A sure fire mark of a bad YouTube channel is when the host immediately starts apologizing for their channel. This is so common that it's funny. The apology is usually to explain whey they have not posted in a while. The biggest excuse we hear is that they have had so much "life stuff" going on. Sorry to hear that bro, but as a random watcher of your channel I don't need to know that. If you are an established brand that has posted hundreds of videos maybe a short explanation to your followers would make sense - but we don't need to know the gritty details of your parenting or work situation.
Poor Video, Sound, and Lighting Quality
Another thing that bad Youtubers apologize for is the quality of their videos. We all need to start somewhere, and putting together a great channel doesn't require thousands of dollars in audio visual equipment. Some inexpensive items and planning can help make a professional looking YouTube channel that doesn't break the bank.

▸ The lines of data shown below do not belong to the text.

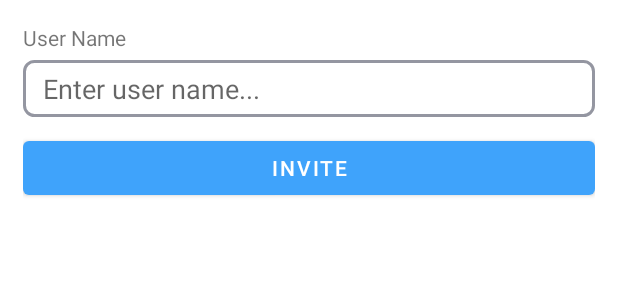
After one commit to quangtho908/task-maganer-android, an Android app: the layout invite_user.xml on its own in the app's theme, with its tools: preview values and no code run, on a phone screen of 412 x 824 dp. The commit adds this screen. Shown: the top 300 px of the screen. Run offline under Robolectric (Android 15) with nearby library versions, the phone set to English and light mode, and no system bars.

Commit message:
coding page invite user

```diff
--- /dev/null
+++ b/app/src/main/res/drawable/border_round_input.xml
@@ -0,0 +1,8 @@
+<?xml version="1.0" encoding="utf-8"?>
+<shape xmlns:android="http://schemas.android.com/apk/res/android">
+    <!--    <solid android:color="#FFFFFF" />  &lt;!&ndash; Màu nền của EditText &ndash;&gt;-->
+    <stroke
+        android:width="2dp"
+        android:color="@color/dark_grey" />
+    <corners android:radius="@dimen/_5sdp" />
+</shape>
--- /dev/null
+++ b/app/src/main/res/layout/invite_user.xml
@@ -0,0 +1,30 @@
+<?xml version="1.0" encoding="utf-8"?>
+<LinearLayout xmlns:android="http://schemas.android.com/apk/res/android"
+    android:layout_width="match_parent"
+    android:layout_height="match_parent"
+    android:padding="@dimen/_12ssp"
+    android:orientation="vertical">
+
+    <TextView
+        android:id="@+id/textView4"
+        android:layout_width="match_parent"
+        android:layout_height="wrap_content"
+        android:text="User Name" />
+    <EditText
+        android:id="@+id/userName"
+        android:layout_width="match_parent"
+        android:layout_height="wrap_content"
+        android:hint="Enter user name..."
+        android:layout_marginBottom="10dp"
+        android:layout_marginTop="5dp"
+        android:paddingHorizontal="@dimen/_10sdp"
+        android:paddingVertical="@dimen/_5sdp"
+        android:background="@drawable/border_round_input"
+        android:inputType="text" />
+
+    <Button
+        android:id="@+id/btn_create_invite"
+        android:layout_width="match_parent"
+        android:layout_height="wrap_content"
+        android:text="Invite" />
+</LinearLayout>
```
Also changed, not shown: app/src/main/java/com/taskmanager/horkrux/AuthNew/NewLoginActivity.java (line endings or trailing spaces), app/src/main/java/com/taskmanager/horkrux/AuthNew/NewSignUp.java (line endings or trailing spaces), app/src/main/java/com/taskmanager/horkrux/Models/Count.java (line endings or trailing spaces), app/src/main/java/com/taskmanager/horkrux/Models/Task.java (line endings or trailing spaces), app/src/main/java/com/taskmanager/horkrux/Models/Users.java (line endings or trailing spaces).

A couple of lamps to brighten things up would be a big improvement to many of the videos we have watched. Poor lighting results in grainy and dark videos that are hard to watch. Many video hosts also have the problem of low volume and bad sound quality. This can be from not speaking directly into your microphone, or not speaking loud enough for your cellphone to pick up your voice. Making videos on your cellphone can be a challenge, but it is possible.
Please, unless you absolutely have to - don't record outside. The wind noise is excruciating to listen to. Some online free editing software could easily help you turn down the volume on those sections of your video or mute them all together. No apology is going to be accepted if you post videos full of wind noise.
Videos That Are Not Planned Out
The final thing that we have noticed with bad Youtubers is that they don't know how to pace their videos. We like to think of a video as sort of a school research paper. It should have an introduction, main body that provides evidence (product knowledge), and a conclusion that tells viewers what you think of things.
Planning out your video ahead of time can help keep things on track and make sure you cover all your points without wasting time during the video searching for things to say or saying "umm". A good idea is to make a small checklist of things you want to discuss, hit those points, then wrap things up with your conclusion or opinion.